The Ironton City Council Finance Committee is handling the program, which is designed to educate citizens about the city budget and how it works, Councilman Leo Ulery said.

But input from the community is just as important, Ulery said.

"What we need to do is get the feel of the public," he said. "We need to start holding a series of public education meetings because I don’t think a lot of the people realize what we’re up against."

He said the city is required to maintain a certain standard within the police and fire departments as well as several other departments. He said council – and the citizens – must make some choices about city services.

"I think the general public thinks the town is always going to go on, and I’m sure it will," he said. "But, to what magnitude will it go on. That’s what needs to be addressed."

Council chairman Jim Tordiff said providing residents with budget facts will better prepare voters if a temporary fee or tax issue appears on March ballots.

"I think it’s obvious to anyone that if the money coming in is not greater than or equal to money going out, changes will have to be made," he said. "I don’t think it would be fair to the citizens to just wake up one morning and read in the paper that their city services were going to be cut without first being given a chance to provide input."

He said one solution may be a temporary revenue increase.

Ulery said a maintenance fee might be a fair solution.

"I don’t pay income tax anymore because I’m retired," Ulery said. "It may be such a thing as let the people vote on an income tax, but that may not help much because of people like me. Just in my neighborhood, there is only one individual that is not retired. If we assess a maintenance fee, everyone chips in. I definitely think the public needs to discuss it with us."

Tordiff said public input will take place in the near future.

"It’s not that we’re any more intelligent than anyone else because we’re not," Tordiff said. "Right now, we just have the facts and we want to share those facts with the public."

He said several public officials, small business owners and various other citizens will soon be asked to join a committee, which will be educated on the budget and be responsible for holding several public meetings on the matter.

"The committee list will be finalized in the near future," he said. "We’re not trying to avoid this and we are trying to get this situation out of the red, but there are other actions we must take to do that."

Councilman Jesse Roberts said the issue needs to be placed on the forefront in the near future.

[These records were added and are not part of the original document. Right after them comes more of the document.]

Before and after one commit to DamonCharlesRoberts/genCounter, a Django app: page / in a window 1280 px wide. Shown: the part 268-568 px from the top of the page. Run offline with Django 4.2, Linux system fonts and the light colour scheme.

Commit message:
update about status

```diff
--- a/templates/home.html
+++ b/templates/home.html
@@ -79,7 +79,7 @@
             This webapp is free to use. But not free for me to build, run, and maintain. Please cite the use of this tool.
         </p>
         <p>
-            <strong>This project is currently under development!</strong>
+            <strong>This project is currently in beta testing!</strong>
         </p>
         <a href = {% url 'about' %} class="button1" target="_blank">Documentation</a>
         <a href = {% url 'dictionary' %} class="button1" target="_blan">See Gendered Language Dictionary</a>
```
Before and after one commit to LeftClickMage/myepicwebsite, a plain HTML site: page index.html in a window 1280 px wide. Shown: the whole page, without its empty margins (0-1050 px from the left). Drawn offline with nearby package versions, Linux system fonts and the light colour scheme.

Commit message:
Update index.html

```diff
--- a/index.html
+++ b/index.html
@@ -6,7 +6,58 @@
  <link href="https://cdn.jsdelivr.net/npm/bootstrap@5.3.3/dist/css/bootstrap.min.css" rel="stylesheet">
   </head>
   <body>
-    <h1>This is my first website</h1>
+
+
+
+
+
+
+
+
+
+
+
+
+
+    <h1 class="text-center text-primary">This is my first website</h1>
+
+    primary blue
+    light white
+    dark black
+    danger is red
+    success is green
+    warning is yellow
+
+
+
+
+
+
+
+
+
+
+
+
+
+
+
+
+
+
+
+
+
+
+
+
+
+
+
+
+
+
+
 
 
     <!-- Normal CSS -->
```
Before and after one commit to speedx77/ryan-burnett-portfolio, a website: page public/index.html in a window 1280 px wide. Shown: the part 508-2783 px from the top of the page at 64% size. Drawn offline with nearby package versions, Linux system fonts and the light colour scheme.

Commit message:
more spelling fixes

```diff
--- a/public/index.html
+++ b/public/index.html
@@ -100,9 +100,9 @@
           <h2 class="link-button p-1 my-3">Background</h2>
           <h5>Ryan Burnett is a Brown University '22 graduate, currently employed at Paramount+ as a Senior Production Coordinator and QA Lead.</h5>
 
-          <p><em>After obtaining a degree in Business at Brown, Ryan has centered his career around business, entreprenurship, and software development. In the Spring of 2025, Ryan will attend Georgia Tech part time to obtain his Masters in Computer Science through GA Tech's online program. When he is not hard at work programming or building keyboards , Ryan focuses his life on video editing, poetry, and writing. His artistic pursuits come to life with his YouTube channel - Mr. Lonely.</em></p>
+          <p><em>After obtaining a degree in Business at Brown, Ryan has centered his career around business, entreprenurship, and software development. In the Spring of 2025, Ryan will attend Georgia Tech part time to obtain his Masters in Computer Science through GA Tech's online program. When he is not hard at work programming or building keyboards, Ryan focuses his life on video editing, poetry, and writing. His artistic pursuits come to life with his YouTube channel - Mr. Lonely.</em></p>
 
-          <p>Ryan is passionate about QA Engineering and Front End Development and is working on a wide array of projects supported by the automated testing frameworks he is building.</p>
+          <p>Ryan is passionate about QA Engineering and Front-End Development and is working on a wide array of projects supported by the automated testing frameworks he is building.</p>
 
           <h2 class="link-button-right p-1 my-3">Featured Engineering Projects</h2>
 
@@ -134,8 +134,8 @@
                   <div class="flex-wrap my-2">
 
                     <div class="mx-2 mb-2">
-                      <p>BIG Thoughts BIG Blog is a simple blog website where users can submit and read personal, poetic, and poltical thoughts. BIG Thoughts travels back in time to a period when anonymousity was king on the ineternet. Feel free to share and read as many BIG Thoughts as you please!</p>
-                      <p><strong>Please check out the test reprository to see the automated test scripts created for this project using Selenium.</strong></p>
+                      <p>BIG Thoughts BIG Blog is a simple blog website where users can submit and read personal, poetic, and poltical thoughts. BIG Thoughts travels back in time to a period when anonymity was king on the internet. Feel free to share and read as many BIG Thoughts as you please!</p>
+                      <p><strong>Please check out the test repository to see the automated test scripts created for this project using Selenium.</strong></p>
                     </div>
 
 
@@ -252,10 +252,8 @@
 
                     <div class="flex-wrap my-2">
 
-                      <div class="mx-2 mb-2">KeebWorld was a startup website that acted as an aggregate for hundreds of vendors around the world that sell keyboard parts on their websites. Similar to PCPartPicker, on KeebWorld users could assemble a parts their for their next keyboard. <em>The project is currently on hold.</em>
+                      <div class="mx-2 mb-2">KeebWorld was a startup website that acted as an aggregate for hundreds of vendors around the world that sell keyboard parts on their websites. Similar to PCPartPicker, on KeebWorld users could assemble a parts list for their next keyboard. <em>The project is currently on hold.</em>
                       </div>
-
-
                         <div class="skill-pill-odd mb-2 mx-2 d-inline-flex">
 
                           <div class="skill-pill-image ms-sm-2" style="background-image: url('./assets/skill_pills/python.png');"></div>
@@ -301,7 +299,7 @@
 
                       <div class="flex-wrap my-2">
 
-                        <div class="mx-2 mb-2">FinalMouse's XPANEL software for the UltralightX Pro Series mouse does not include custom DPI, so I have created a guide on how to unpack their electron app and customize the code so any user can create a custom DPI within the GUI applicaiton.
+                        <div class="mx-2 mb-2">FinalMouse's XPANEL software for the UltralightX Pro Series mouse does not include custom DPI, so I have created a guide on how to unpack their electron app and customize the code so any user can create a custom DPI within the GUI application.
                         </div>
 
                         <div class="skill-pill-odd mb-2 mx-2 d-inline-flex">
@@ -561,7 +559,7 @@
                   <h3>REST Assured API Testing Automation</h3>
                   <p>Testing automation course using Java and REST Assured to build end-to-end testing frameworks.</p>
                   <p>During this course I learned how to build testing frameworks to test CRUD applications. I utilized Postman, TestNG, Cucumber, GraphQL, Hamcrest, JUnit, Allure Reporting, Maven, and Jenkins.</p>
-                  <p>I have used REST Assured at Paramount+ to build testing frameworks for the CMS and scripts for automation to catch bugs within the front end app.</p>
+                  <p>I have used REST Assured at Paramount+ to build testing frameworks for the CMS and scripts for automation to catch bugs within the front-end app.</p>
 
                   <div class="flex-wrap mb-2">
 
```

"Right now, we’re living on carry-over balances and the sale of assets, but we’re not going to have that next year," he said. "During these meetings, I think we have to address concerns that are imminent. I think current expenses and the city’s monetary problems need to be addressed. If the people want to maintain the same level of service we have now, then there are several issues they need to consider."